PROBLEM REQUIREMENTS: Every line holding the string "archived" is to be copied from the entries below.
== Segment start ==
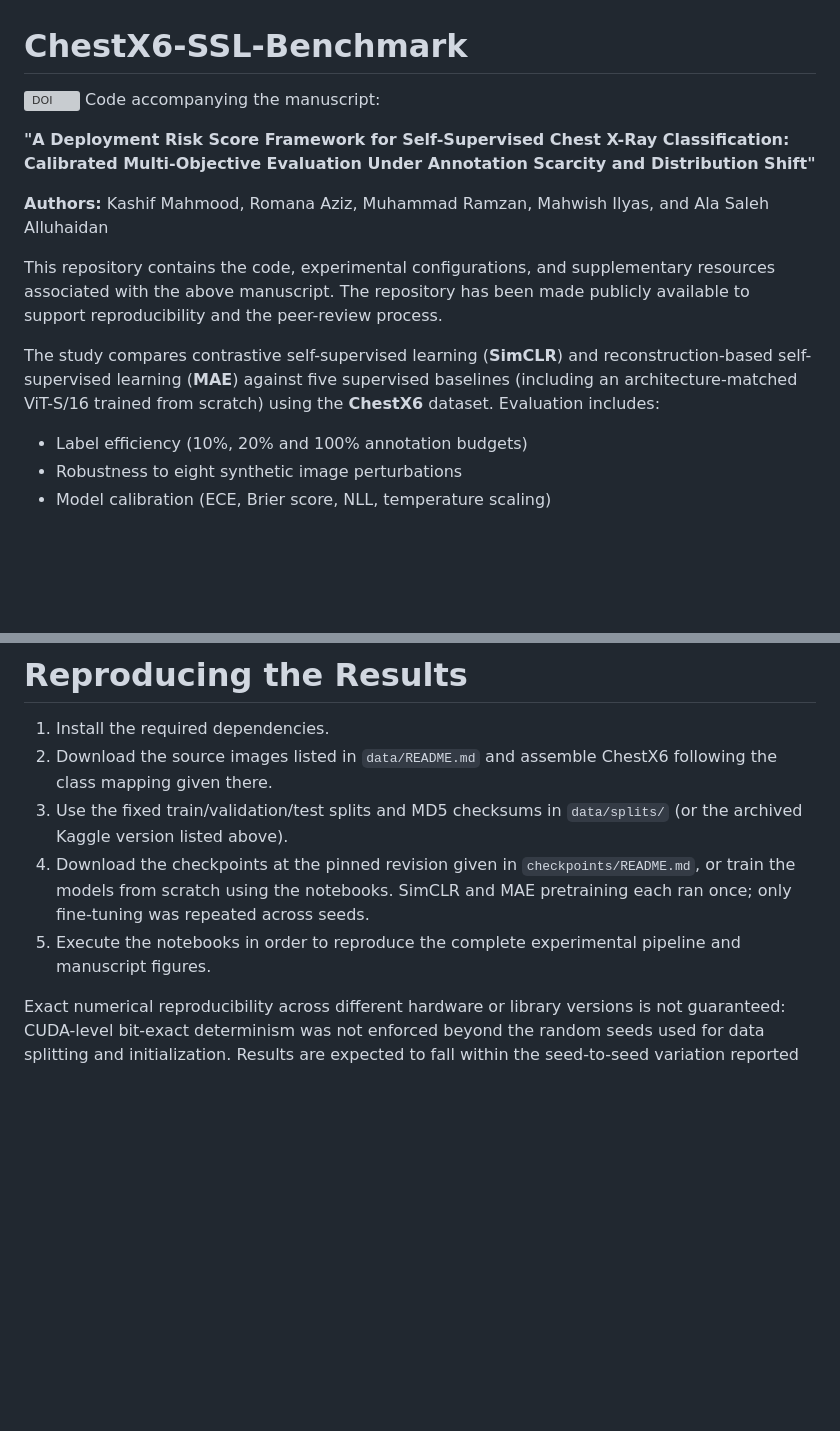
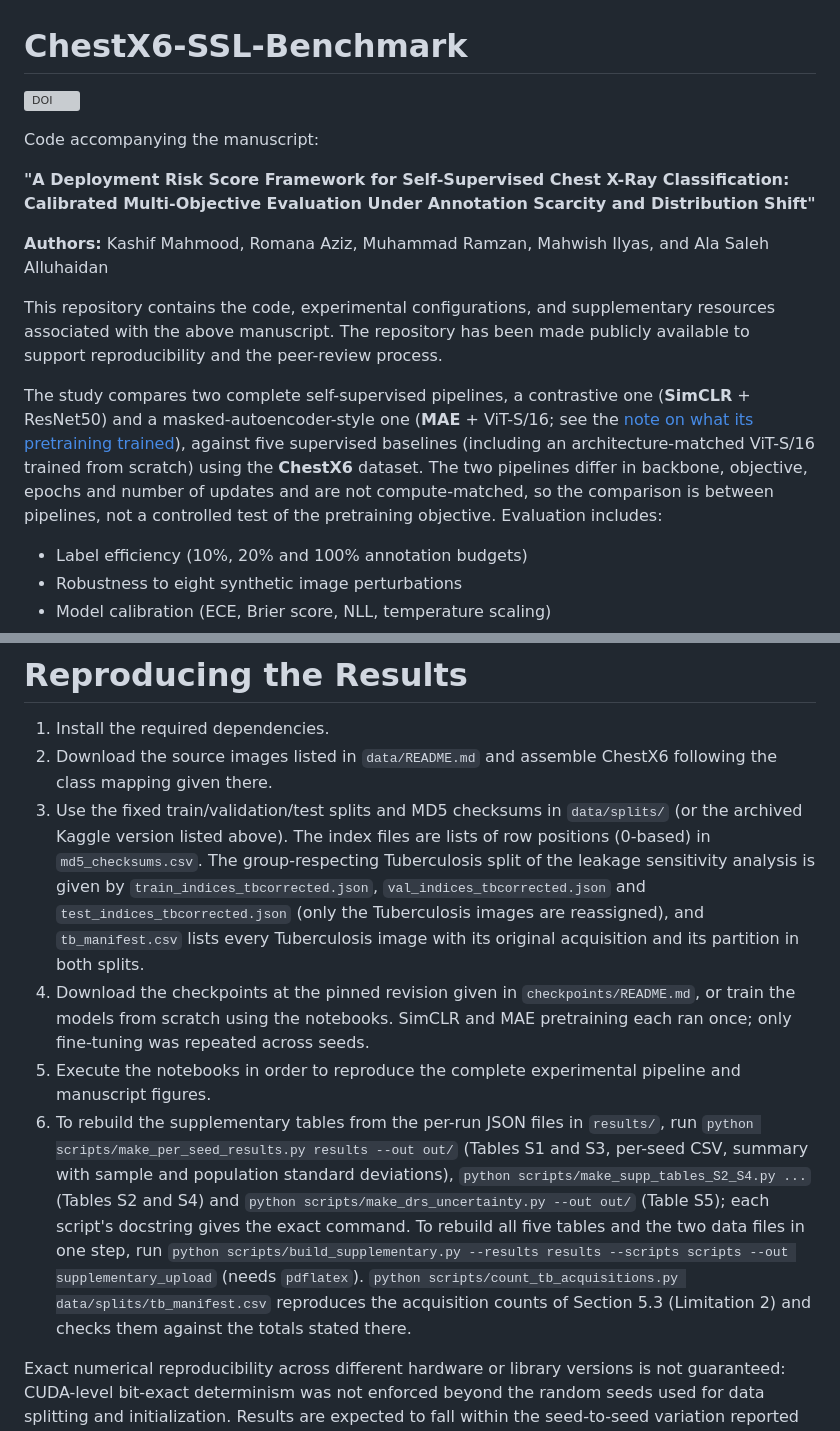
Before and after one commit to Kashif-Mahmood007/chestx6-ssl-benchmark, a Markdown page: README.md, 2 parts joined by grey strips. GitHub-like rendering; blank space fills up the shorter version; grey boxes are pictures that could not be loaded.

```diff
--- a/README.md
+++ b/README.md
@@ -1,7 +1,7 @@
 # ChestX6-SSL-Benchmark
 
-[![DOI](https://zenodo.org/badge/1324454217.svg)](https://doi.org/10.5281/zenodo.23202334
-)
+[![DOI](https://zenodo.org/badge/1324454217.svg)](https://zenodo.org/badge/latestdoi/1324454217)
+
 Code accompanying the manuscript:
 
 **"A Deployment Risk Score Framework for Self-Supervised Chest X-Ray Classification: Calibrated Multi-Objective Evaluation Under Annotation Scarcity and Distribution Shift"**
@@ -10,7 +10,7 @@ Code accompanying the manuscript:
 
 This repository contains the code, experimental configurations, and supplementary resources associated with the above manuscript. The repository has been made publicly available to support reproducibility and the peer-review process.
 
-The study compares contrastive self-supervised learning (**SimCLR**) and reconstruction-based self-supervised learning (**MAE**) against five supervised baselines (including an architecture-matched ViT-S/16 trained from scratch) using the **ChestX6** dataset. Evaluation includes:
+The study compares two complete self-supervised pipelines, a contrastive one (**SimCLR** + ResNet50) and a masked-autoencoder-style one (**MAE** + ViT-S/16; see the [note on what its pretraining trained](#important-note-on-the-mae--vit-s16-model)), against five supervised baselines (including an architecture-matched ViT-S/16 trained from scratch) using the **ChestX6** dataset. The two pipelines differ in backbone, objective, epochs and number of updates and are not compute-matched, so the comparison is between pipelines, not a controlled test of the pretraining objective. Evaluation includes:
 
 * Label efficiency (10%, 20% and 100% annotation budgets)
 * Robustness to eight synthetic image perturbations
@@ -126,9 +143,10 @@ ChestMNIST (28×28 release, derived from NIH ChestX-ray14) is automatically down
 
 1. Install the required dependencies.
 2. Download the source images listed in `data/README.md` and assemble ChestX6 following the class mapping given there.
-3. Use the fixed train/validation/test splits and MD5 checksums in `data/splits/` (or the archived Kaggle version listed above).
+3. Use the fixed train/validation/test splits and MD5 checksums in `data/splits/` (or the archived Kaggle version listed above). The index files are lists of row positions (0-based) in `md5_checksums.csv`. The group-respecting Tuberculosis split of the leakage sensitivity analysis is given by `train_indices_tbcorrected.json`, `val_indices_tbcorrected.json` and `test_indices_tbcorrected.json` (only the Tuberculosis images are reassigned), and `tb_manifest.csv` lists every Tuberculosis image with its original acquisition and its partition in both splits.
 4. Download the checkpoints at the pinned revision given in `checkpoints/README.md`, or train the models from scratch using the notebooks. SimCLR and MAE pretraining each ran once; only fine-tuning was repeated across seeds.
 5. Execute the notebooks in order to reproduce the complete experimental pipeline and manuscript figures.
+6. To rebuild the supplementary tables from the per-run JSON files in `results/`, run `python scripts/make_per_seed_results.py results --out out/` (Tables S1 and S3, per-seed CSV, summary with sample and population standard deviations), `python scripts/make_supp_tables_S2_S4.py ...` (Tables S2 and S4) and `python scripts/make_drs_uncertainty.py --out out/` (Table S5); each script's docstring gives the exact command. To rebuild all five tables and the two data files in one step, run `python scripts/build_supplementary.py --results results --scripts scripts --out supplementary_upload` (needs `pdflatex`). `python scripts/count_tb_acquisitions.py data/splits/tb_manifest.csv` reproduces the acquisition counts of Section 5.3 (Limitation 2) and checks them against the totals stated there.
 
 Exact numerical reproducibility across different hardware or library versions is not guaranteed: CUDA-level bit-exact determinism was not enforced beyond the random seeds used for data splitting and initialization. Results are expected to fall within the seed-to-seed variation reported in the paper.
 
```
Also changed, not shown: other parts of README.md (+27 -11 lines).
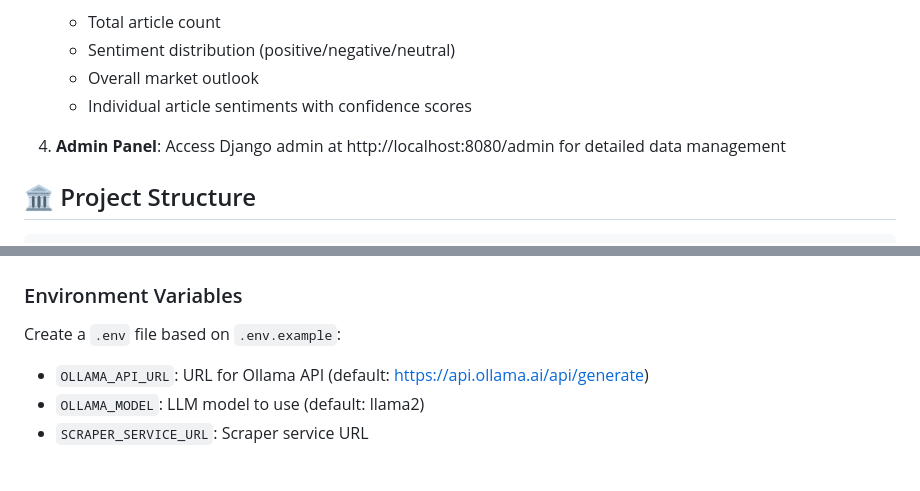
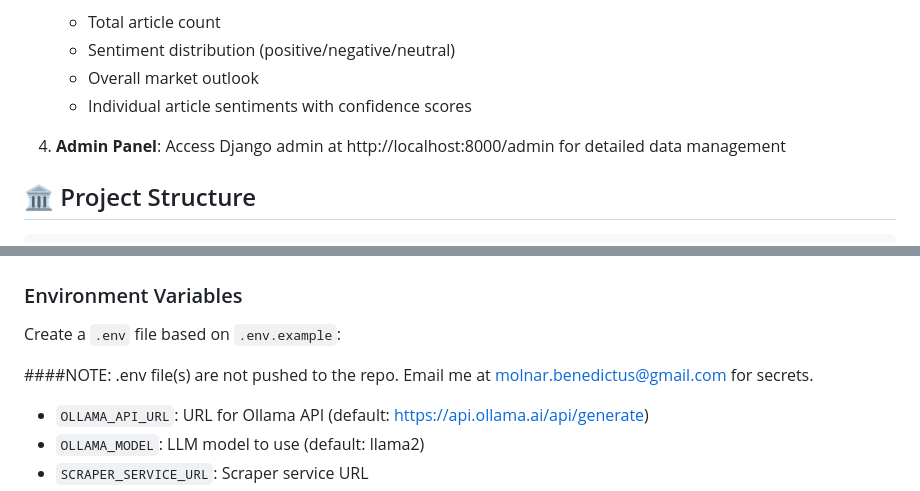
Before and after one commit to BenedekMolnarVito/crypto-news-aggregator, a Markdown page: README.md, 2 parts joined by grey strips. Rendered like a GitHub page; blank space fills up the shorter version.

```diff
--- a/README.md
+++ b/README.md
@@ -154,7 +151,7 @@ python manage.py runserver 0.0.0.0:8080
    - Overall market outlook
    - Individual article sentiments with confidence scores
 
-4. **Admin Panel**: Access Django admin at http://localhost:8080/admin for detailed data management
+4. **Admin Panel**: Access Django admin at http://localhost:8000/admin for detailed data management
 
 ## 🏛️ Project Structure
 
@@ -193,6 +190,8 @@ crypto-news-aggregator/
 ### Environment Variables
 
 Create a `.env` file based on `.env.example`:
+
+####NOTE: .env file(s) are not pushed to the repo. Email me at molnar.benedictus@gmail.com for secrets.
 
 - `OLLAMA_API_URL`: URL for Ollama API (default: https://api.ollama.ai/api/generate)
 - `OLLAMA_MODEL`: LLM model to use (default: llama2)
```
Also changed, not shown: other parts of README.md (+7 -10 lines).
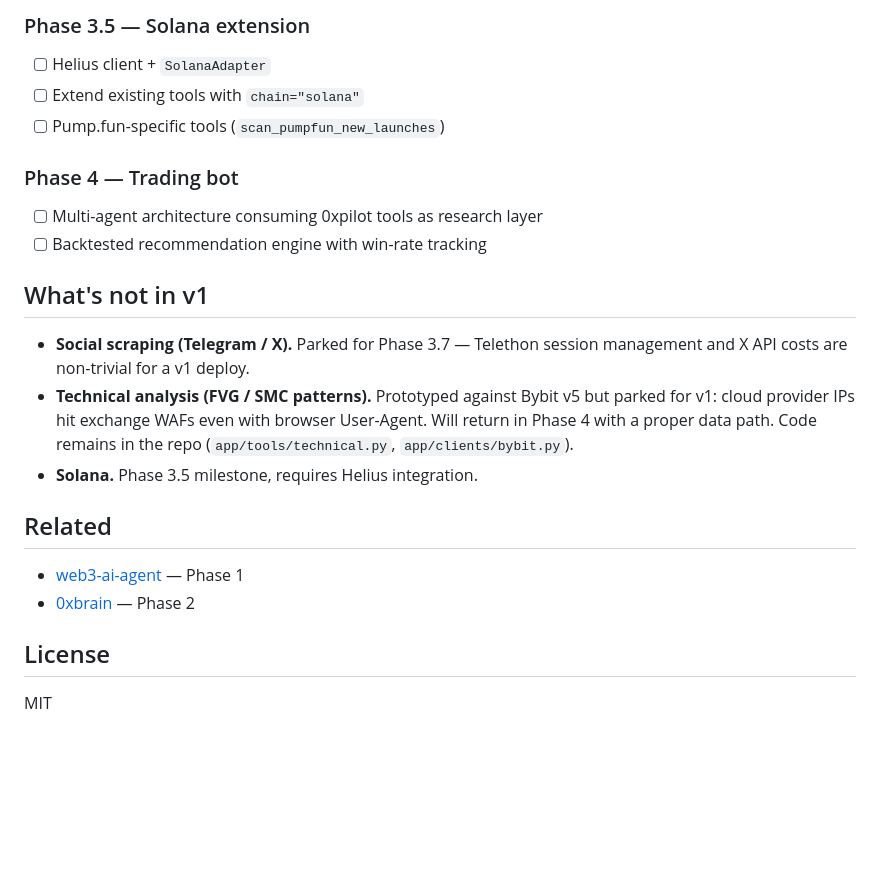
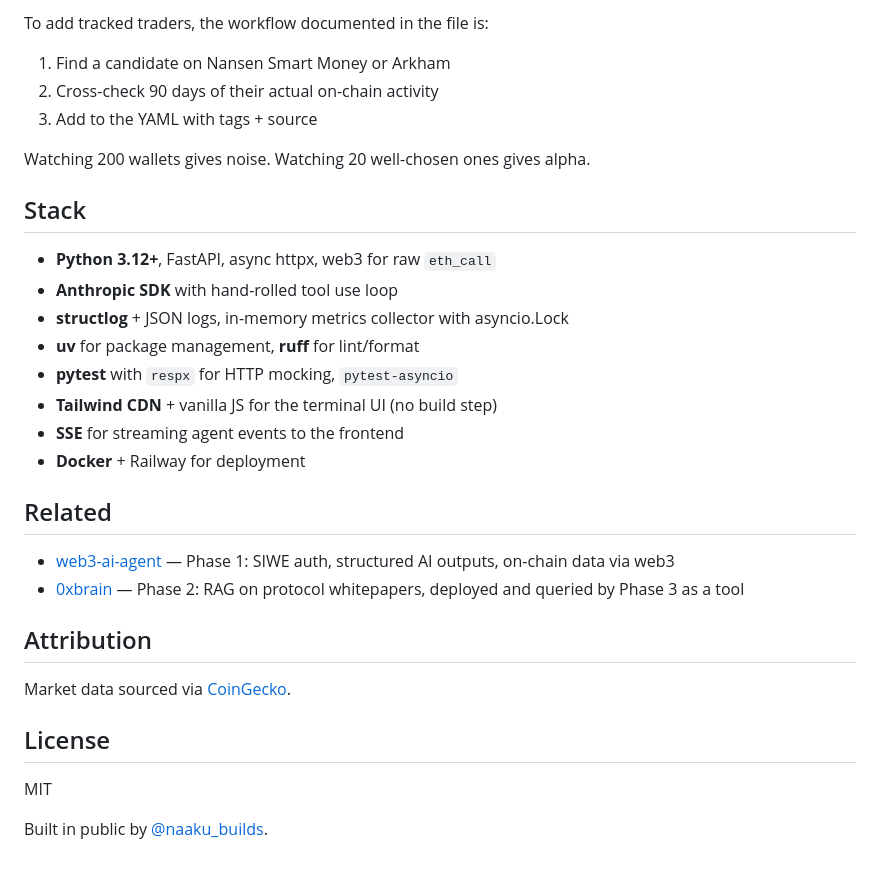
Before and after one commit to Naakugod11/0xpilot, a Markdown page: README.md, the part around one of its changes. GitHub-like rendering; blank space fills up the shorter version.

```diff
--- a/README.md
+++ b/README.md
@@ -135,28 +145,33 @@ uv run pre-commit install  # enable git hooks
 
-### Phase 3.5 — Solana extension
-- [ ] Helius client + `SolanaAdapter`
-- [ ] Extend existing tools with `chain="solana"`
-- [ ] Pump.fun-specific tools (`scan_pumpfun_new_launches`)
+To add tracked traders, the workflow documented in the file is:
+1. Find a candidate on Nansen Smart Money or Arkham
+2. Cross-check 90 days of their actual on-chain activity
+3. Add to the YAML with tags + source
 
-### Phase 4 — Trading bot
-- [ ] Multi-agent architecture consuming 0xpilot tools as research layer
-- [ ] Backtested recommendation engine with win-rate tracking
+Watching 200 wallets gives noise. Watching 20 well-chosen ones gives alpha.
 
-## What's not in v1
+## Stack
 
-- **Social scraping (Telegram / X).** Parked for Phase 3.7 — Telethon session
-  management and X API costs are non-trivial for a v1 deploy.
-- **Technical analysis (FVG / SMC patterns).** Prototyped against Bybit v5 but
-  parked for v1: cloud provider IPs hit exchange WAFs even with browser
-  User-Agent. Will return in Phase 4 with a proper data path. Code remains in
-  the repo (`app/tools/technical.py`, `app/clients/bybit.py`).
-- **Solana.** Phase 3.5 milestone, requires Helius integration.
+- **Python 3.12+**, FastAPI, async httpx, web3 for raw `eth_call`
+- **Anthropic SDK** with hand-rolled tool use loop
+- **structlog** + JSON logs, in-memory metrics collector with asyncio.Lock
+- **uv** for package management, **ruff** for lint/format
+- **pytest** with `respx` for HTTP mocking, `pytest-asyncio`
+- **Tailwind CDN** + vanilla JS for the terminal UI (no build step)
+- **SSE** for streaming agent events to the frontend
+- **Docker** + Railway for deployment
 
 ## Related
 
-- [web3-ai-agent](https://github.com/Naakugod11/web3-ai-agent) — Phase 1
-- [0xbrain](https://github.com/Naakugod11/0xbrain) — Phase 2
+- [web3-ai-agent](https://github.com/Naakugod11/web3-ai-agent) — Phase 1: SIWE auth, structured AI outputs, on-chain data via web3
+- [0xbrain](https://github.com/Naakugod11/0xbrain) — Phase 2: RAG on protocol whitepapers, deployed and queried by Phase 3 as a tool
+
+## Attribution
+
+Market data sourced via [CoinGecko](https://www.coingecko.com/).
 
 ## License
 
 MIT
+
+Built in public by [@naaku_builds](https://x.com/naaku_builds).
```
Also changed, not shown: other parts of README.md (+105 -95 lines).
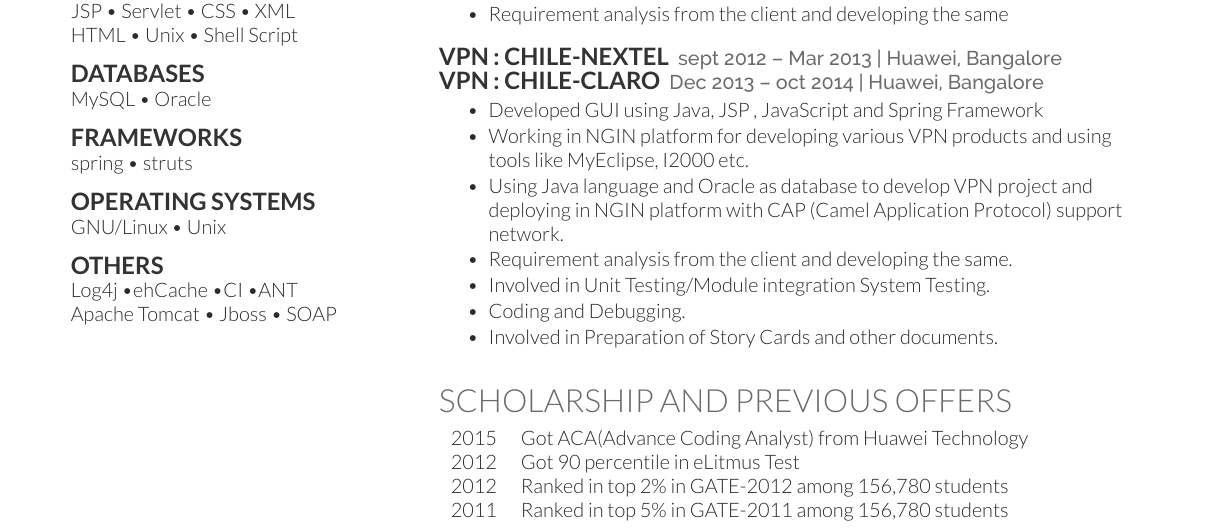
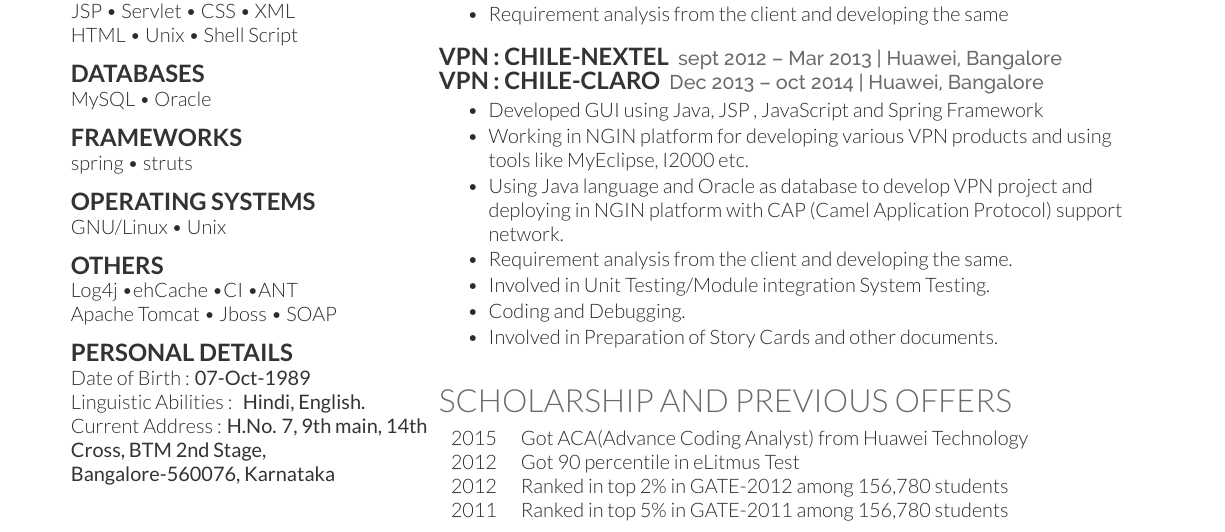
Before and after one commit to prashantdubey07/Resume, a LaTeX CV (PrashantDubey-Resume/prashant_resume-openfont.tex): part of page 1 of 2, cut so that both start at the same text. Compiled offline with XeLaTeX.

Commit message:
updated Resume

```diff
--- a/PrashantDubey-Resume/prashant_resume-openfont.tex
+++ b/PrashantDubey-Resume/prashant_resume-openfont.tex
@@ -145,6 +145,11 @@ GNU/Linux \textbullet{}   Unix
 Log4j \textbullet{}ehCache \textbullet{}CI \textbullet{}ANT\\
 Apache Tomcat \textbullet{} Jboss \textbullet{} SOAP
 \sectionsep
+\subsection{Personal Details}
+Date of Birth : {\custombold {07-Oct-1989}}\\
+Linguistic Abilities	:  { \custombold{Hindi, English.}}\\
+Current Address	:\custombold{ H.No. 7, 9th main, 14th Cross, BTM 2nd Stage, Bangalore-560076, Karnataka}
+\sectionsep
 
 %%%%%%%%%%%%%%%%%%%%%%%%%%%%%%%%%%%%%%
 %
```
== Segment end ==
RESULT:
-3. Use the fixed train/validation/test splits and MD5 checksums in `data/splits/` (or the archived Kaggle version listed above).
+3. Use the fixed train/validation/test splits and MD5 checksums in `data/splits/` (or the archived Kaggle version listed above). The index files are lists of row positions (0-based) in `md5_checksums.csv`. The group-respecting Tuberculosis split of the leakage sensitivity analysis is given by `train_indices_tbcorrected.json`, `val_indices_tbcorrected.json` and `test_indices_tbcorrected.json` (only the Tuberculosis images are reassigned), and `tb_manifest.csv` lists every Tuberculosis image with its original acquisition and its partition in both splits.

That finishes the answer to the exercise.